Governor criticizes state lawmakers for beefing up budget

Posted: Sunday, June 10, 2007

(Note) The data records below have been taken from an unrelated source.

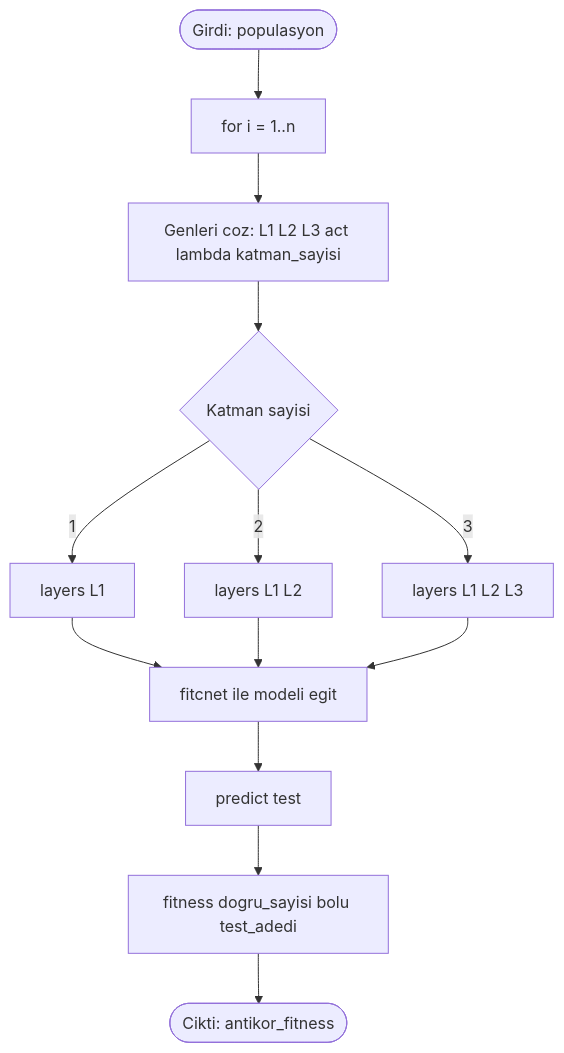
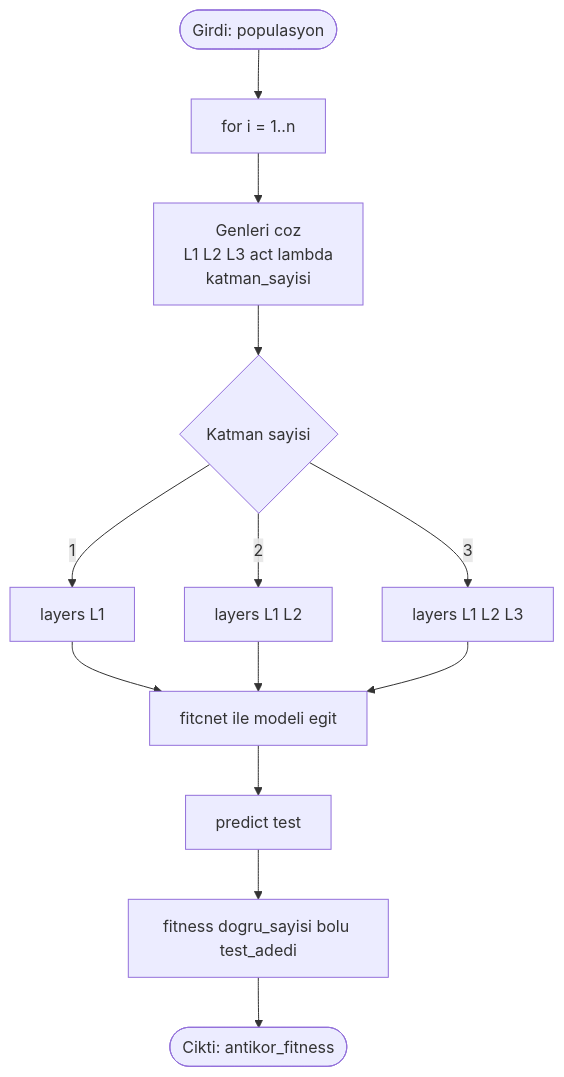
One commit to RamazanKaratut/Opt_Alg_2_Clonalg changed the second of 4 diagrams in akis_semasi.md. Above: the diagram before and after it, drawn with Mermaid. The commit also changed other lines of this file, not shown here.

````diff
--- a/akis_semasi.md
+++ b/akis_semasi.md
@@ -40,15 +40,15 @@
 ```mermaid
 flowchart TD
     A([Girdi: populasyon]) --> B[for i = 1..n]
-    B --> C[Genleri coz: L1 L2 L3 act lambda katman_sayisi]
+    B --> C[Genleri coz<br/>L1 L2 L3 act lambda<br/>katman_sayisi]
     C --> D{Katman sayisi}
     D -- 1 --> E[layers L1]
     D -- 2 --> F[layers L1 L2]
     D -- 3 --> G[layers L1 L2 L3]
     E --> H[fitcnet ile modeli egit]
     F --> H
     G --> H
     H --> I[predict test]
     I --> J[fitness dogru_sayisi bolu test_adedi]
     J --> K([Cikti: antikor_fitness])
 ```
````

FAIRBANKS - Gov. Sarah Palin will trim Alaska's public works budget with line-item vetoes and seek an overhaul of the budgeting process, she said.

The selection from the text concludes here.